What to do:
Write down the listing again exactly as it appears below, without its pictures.

****

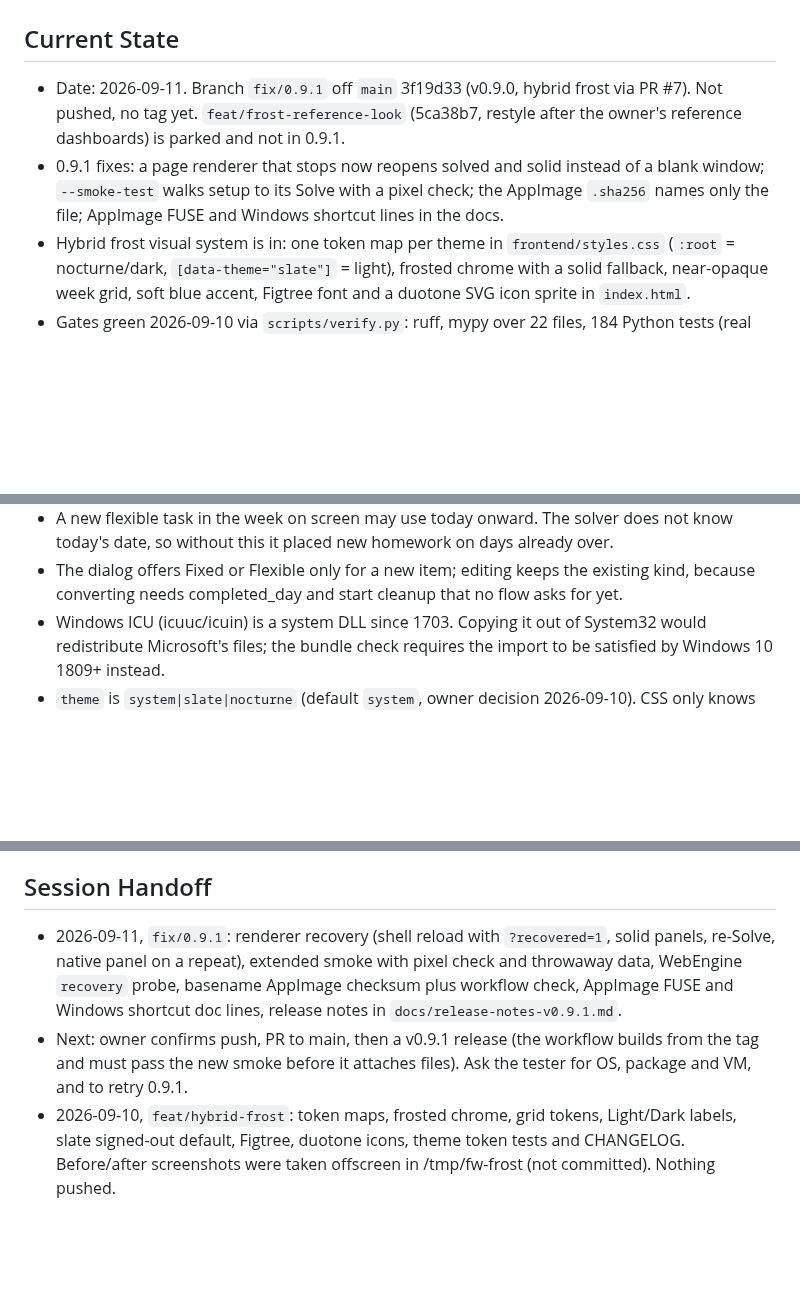
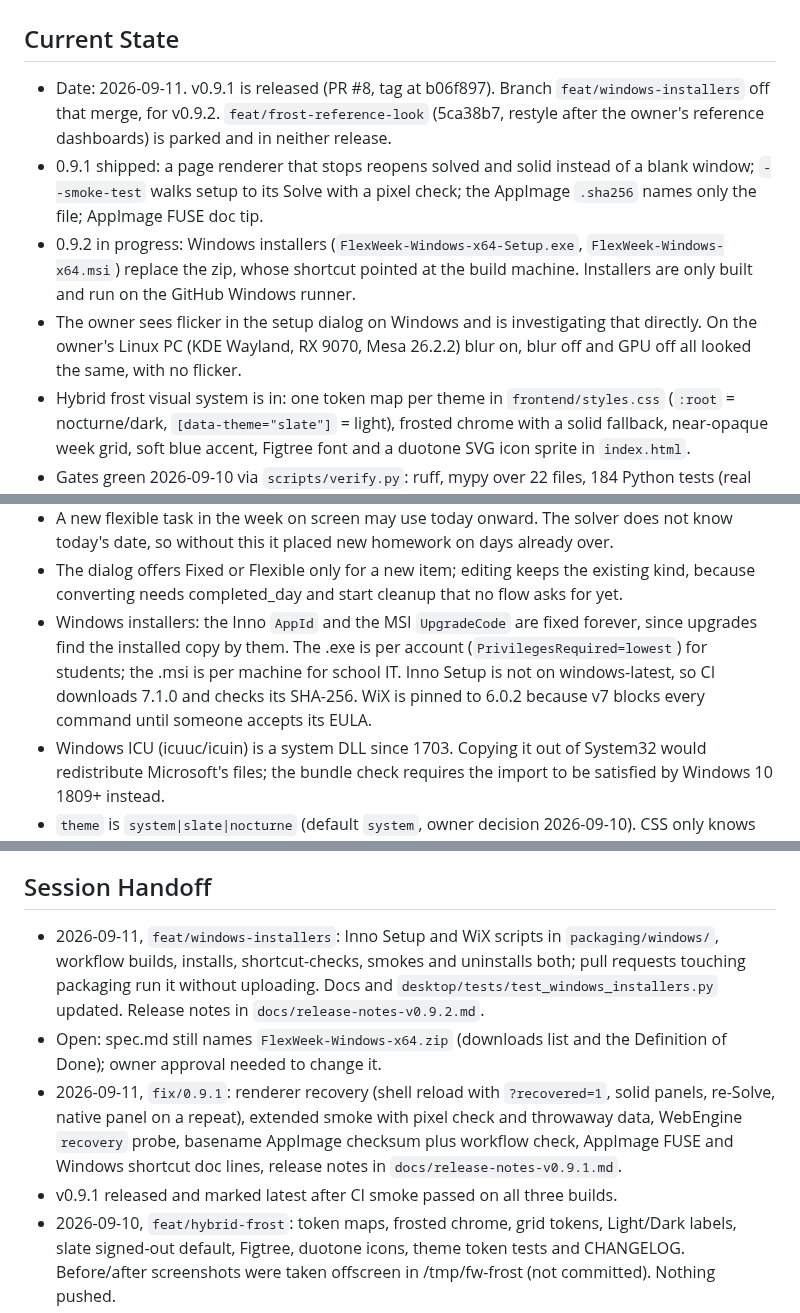
Before and after one commit to j0nsh1n/FlexWeek, a Markdown page: context.md, 3 parts joined by grey strips. Rendered like a GitHub page; blank space fills up the shorter version.

Commit message:
docs: record the Windows installers in the changelog and handoff
Co-Authored-By: Claude Opus 5 (1M context) <noreply@anthropic.com>

```diff
--- a/context.md
+++ b/context.md
@@ -1,14 +1,19 @@
 # context.md — FlexWeek
 
 ## Current State
-- Date: 2026-09-11. Branch `fix/0.9.1` off `main` 3f19d33 (v0.9.0, hybrid
-  frost via PR #7). Not pushed, no tag yet. `feat/frost-reference-look`
-  (5ca38b7, restyle after the owner's reference dashboards) is parked and not in
-  0.9.1.
-- 0.9.1 fixes: a page renderer that stops now reopens solved and solid instead
-  of a blank window; `--smoke-test` walks setup to its Solve with a pixel check;
-  the AppImage `.sha256` names only the file; AppImage FUSE and Windows shortcut
-  lines in the docs.
+- Date: 2026-09-11. v0.9.1 is released (PR #8, tag at b06f897). Branch
+  `feat/windows-installers` off that merge, for v0.9.2.
+  `feat/frost-reference-look` (5ca38b7, restyle after the owner's reference
+  dashboards) is parked and in neither release.
+- 0.9.1 shipped: a page renderer that stops reopens solved and solid instead of
+  a blank window; `--smoke-test` walks setup to its Solve with a pixel check;
+  the AppImage `.sha256` names only the file; AppImage FUSE doc tip.
+- 0.9.2 in progress: Windows installers (`FlexWeek-Windows-x64-Setup.exe`,
+  `FlexWeek-Windows-x64.msi`) replace the zip, whose shortcut pointed at the
+  build machine. Installers are only built and run on the GitHub Windows runner.
+- The owner sees flicker in the setup dialog on Windows and is investigating
+  that directly. On the owner's Linux PC (KDE Wayland, RX 9070, Mesa 26.2.2) blur on,
+  blur off and GPU off all looked the same, with no flicker.
 - Hybrid frost visual system is in: one token map per theme in
   `frontend/styles.css` (`:root` = nocturne/dark, `[data-theme="slate"]` =
   light), frosted chrome with a solid fallback, near-opaque week grid, soft blue
@@ -104,6 +109,12 @@ There is no automatic synchronization between those databases.
 - The dialog offers Fixed or Flexible only for a new item; editing keeps the
   existing kind, because converting needs completed_day and start cleanup that
   no flow asks for yet.
+- Windows installers: the Inno `AppId` and the MSI `UpgradeCode` are fixed
+  forever, since upgrades find the installed copy by them. The .exe is per
+  account (`PrivilegesRequired=lowest`) for students; the .msi is per machine
+  for school IT. Inno Setup is not on windows-latest, so CI downloads 7.1.0 and
+  checks its SHA-256. WiX is pinned to 6.0.2 because v7 blocks every command
+  until someone accepts its EULA.
 - Windows ICU (icuuc/icuin) is a system DLL since 1703. Copying it out of
   System32 would redistribute Microsoft's files; the bundle check requires the
   import to be satisfied by Windows 10 1809+ instead.
@@ -145,14 +156,19 @@ There is no automatic synchronization between those databases.
   folder is removed, or empty cache folders come back.
 
 ## Session Handoff
+- 2026-09-11, `feat/windows-installers`: Inno Setup and WiX scripts in
+  `packaging/windows/`, workflow builds, installs, shortcut-checks, smokes and
+  uninstalls both; pull requests touching packaging run it without uploading.
+  Docs and `desktop/tests/test_windows_installers.py` updated. Release notes in
+  `docs/release-notes-v0.9.2.md`.
+- Open: spec.md still names `FlexWeek-Windows-x64.zip` (downloads list and the
+  Definition of Done); owner approval needed to change it.
 - 2026-09-11, `fix/0.9.1`: renderer recovery (shell reload with
   `?recovered=1`, solid panels, re-Solve, native panel on a repeat), extended
   smoke with pixel check and throwaway data, WebEngine `recovery` probe,
   basename AppImage checksum plus workflow check, AppImage FUSE and Windows
   shortcut doc lines, release notes in `docs/release-notes-v0.9.1.md`.
-- Next: owner confirms push, PR to main, then a v0.9.1 release (the workflow
-  builds from the tag and must pass the new smoke before it attaches files).
-  Ask the tester for OS, package and VM, and to retry 0.9.1.
+- v0.9.1 released and marked latest after CI smoke passed on all three builds.
 - 2026-09-10, `feat/hybrid-frost`: token maps, frosted chrome, grid tokens,
   Light/Dark labels, slate signed-out default, Figtree, duotone icons, theme
   token tests and CHANGELOG. Before/after screenshots were taken offscreen in
```
Also changed, not shown: CHANGELOG.md (+12 -0 lines).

****

Result:
Before and after one commit to j0nsh1n/FlexWeek, a Markdown page: context.md, 3 parts joined by grey strips. Rendered like a GitHub page; blank space fills up the shorter version.

Commit message:
docs: record the Windows installers in the changelog and handoff
Co-Authored-By: Claude Opus 5 (1M context) <noreply@anthropic.com>

```diff
--- a/context.md
+++ b/context.md
@@ -1,14 +1,19 @@
 # context.md — FlexWeek
 
 ## Current State
-- Date: 2026-09-11. Branch `fix/0.9.1` off `main` 3f19d33 (v0.9.0, hybrid
-  frost via PR #7). Not pushed, no tag yet. `feat/frost-reference-look`
-  (5ca38b7, restyle after the owner's reference dashboards) is parked and not in
-  0.9.1.
-- 0.9.1 fixes: a page renderer that stops now reopens solved and solid instead
-  of a blank window; `--smoke-test` walks setup to its Solve with a pixel check;
-  the AppImage `.sha256` names only the file; AppImage FUSE and Windows shortcut
-  lines in the docs.
+- Date: 2026-09-11. v0.9.1 is released (PR #8, tag at b06f897). Branch
+  `feat/windows-installers` off that merge, for v0.9.2.
+  `feat/frost-reference-look` (5ca38b7, restyle after the owner's reference
+  dashboards) is parked and in neither release.
+- 0.9.1 shipped: a page renderer that stops reopens solved and solid instead of
+  a blank window; `--smoke-test` walks setup to its Solve with a pixel check;
+  the AppImage `.sha256` names only the file; AppImage FUSE doc tip.
+- 0.9.2 in progress: Windows installers (`FlexWeek-Windows-x64-Setup.exe`,
+  `FlexWeek-Windows-x64.msi`) replace the zip, whose shortcut pointed at the
+  build machine. Installers are only built and run on the GitHub Windows runner.
+- The owner sees flicker in the setup dialog on Windows and is investigating
+  that directly. On the owner's Linux PC (KDE Wayland, RX 9070, Mesa 26.2.2) blur on,
+  blur off and GPU off all looked the same, with no flicker.
 - Hybrid frost visual system is in: one token map per theme in
   `frontend/styles.css` (`:root` = nocturne/dark, `[data-theme="slate"]` =
   light), frosted chrome with a solid fallback, near-opaque week grid, soft blue
@@ -104,6 +109,12 @@ There is no automatic synchronization between those databases.
 - The dialog offers Fixed or Flexible only for a new item; editing keeps the
   existing kind, because converting needs completed_day and start cleanup that
   no flow asks for yet.
+- Windows installers: the Inno `AppId` and the MSI `UpgradeCode` are fixed
+  forever, since upgrades find the installed copy by them. The .exe is per
+  account (`PrivilegesRequired=lowest`) for students; the .msi is per machine
+  for school IT. Inno Setup is not on windows-latest, so CI downloads 7.1.0 and
+  checks its SHA-256. WiX is pinned to 6.0.2 because v7 blocks every command
+  until someone accepts its EULA.
 - Windows ICU (icuuc/icuin) is a system DLL since 1703. Copying it out of
   System32 would redistribute Microsoft's files; the bundle check requires the
   import to be satisfied by Windows 10 1809+ instead.
@@ -145,14 +156,19 @@ There is no automatic synchronization between those databases.
   folder is removed, or empty cache folders come back.
 
 ## Session Handoff
+- 2026-09-11, `feat/windows-installers`: Inno Setup and WiX scripts in
+  `packaging/windows/`, workflow builds, installs, shortcut-checks, smokes and
+  uninstalls both; pull requests touching packaging run it without uploading.
+  Docs and `desktop/tests/test_windows_installers.py` updated. Release notes in
+  `docs/release-notes-v0.9.2.md`.
+- Open: spec.md still names `FlexWeek-Windows-x64.zip` (downloads list and the
+  Definition of Done); owner approval needed to change it.
 - 2026-09-11, `fix/0.9.1`: renderer recovery (shell reload with
   `?recovered=1`, solid panels, re-Solve, native panel on a repeat), extended
   smoke with pixel check and throwaway data, WebEngine `recovery` probe,
   basename AppImage checksum plus workflow check, AppImage FUSE and Windows
   shortcut doc lines, release notes in `docs/release-notes-v0.9.1.md`.
-- Next: owner confirms push, PR to main, then a v0.9.1 release (the workflow
-  builds from the tag and must pass the new smoke before it attaches files).
-  Ask the tester for OS, package and VM, and to retry 0.9.1.
+- v0.9.1 released and marked latest after CI smoke passed on all three builds.
 - 2026-09-10, `feat/hybrid-frost`: token maps, frosted chrome, grid tokens,
   Light/Dark labels, slate signed-out default, Figtree, duotone icons, theme
   token tests and CHANGELOG. Before/after screenshots were taken offscreen in
```
Also changed, not shown: CHANGELOG.md (+12 -0 lines).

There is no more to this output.